A little about my blog

Hello all and thank you for allowing me into the group.
I was a NYC EMT/Paramedic from 1986 until I became a Physician Assistant in 2001. I mostly worked the Harlem, NYC area. Sometimes I get the itch to tell of a memory or experience from that time which I usually call the best time of my life until about 5 years ago when I met my partner Priscilla.
Some of the post may be funny, some may be gross, some may be sad but they are all 100% real. My kids range in age from 14 to 3 years old. I'd like them remembering me as not only some dottering, senile fool but as someone who felt he did something a bit important. So please your welcomed to come laugh or cry with me as I take an erratic trip down memory lane on
http://mymedicstories.blogspot.com/.
Thank you,
Rocco

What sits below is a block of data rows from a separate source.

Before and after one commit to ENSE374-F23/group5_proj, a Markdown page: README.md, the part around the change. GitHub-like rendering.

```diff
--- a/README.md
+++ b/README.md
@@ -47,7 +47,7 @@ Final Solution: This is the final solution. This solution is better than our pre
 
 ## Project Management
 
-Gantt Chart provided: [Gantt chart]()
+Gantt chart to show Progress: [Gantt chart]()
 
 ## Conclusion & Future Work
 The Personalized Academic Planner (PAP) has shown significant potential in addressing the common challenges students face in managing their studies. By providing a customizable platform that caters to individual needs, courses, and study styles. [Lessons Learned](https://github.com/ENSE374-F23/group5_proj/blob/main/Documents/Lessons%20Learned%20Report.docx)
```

Death Over My Right Shoulder

We respond to a call for an "unknown condition" at 132st and Madison Ave.Unkown condition, Cold as Hell out. Lowest priority call, cops aren't dispatched. Arrive to find a man laying in a pool of blood on the street corner. Can't find out exactly what happened. It's night and so much blood. The guy, about 30 years old is barely breathing. I get out a bag valve mask and start assisting respirations as my partner goes to the back of the ambulance to get a spine board. I'm trying to breath for the guy at the same time trying to stem the flow of blood at the base of his head. Over my right shoulder:
"Yo is he gonna be ok?'
I've got enough on my hands than to deal with bystanders.
"Yo, is he gonna be ok?"
"Yo is he gonna be ok?
At least 5 damn times. I can't take it anymore
"He's going to be ok, Chill!" I yell without turning around
An instant later a chill goes up my spine as I hear in a low, matter of fact voice:
"No he's not"
Over my right shoulder goes what looks like a 9mm.

POW!
POW!
POW!

The bullets tear into my patient's chest and stomach. So quick it was I didn't have time to duck and the guys is hotfooting it down Madison Ave.
With church bells going off in my right ear I call a 10-13 (unit needs help) while running across the street and ducking (yea, now!) behind a parked car.
My patient probably had a 1% chance of survival when we arrived. Now he had none.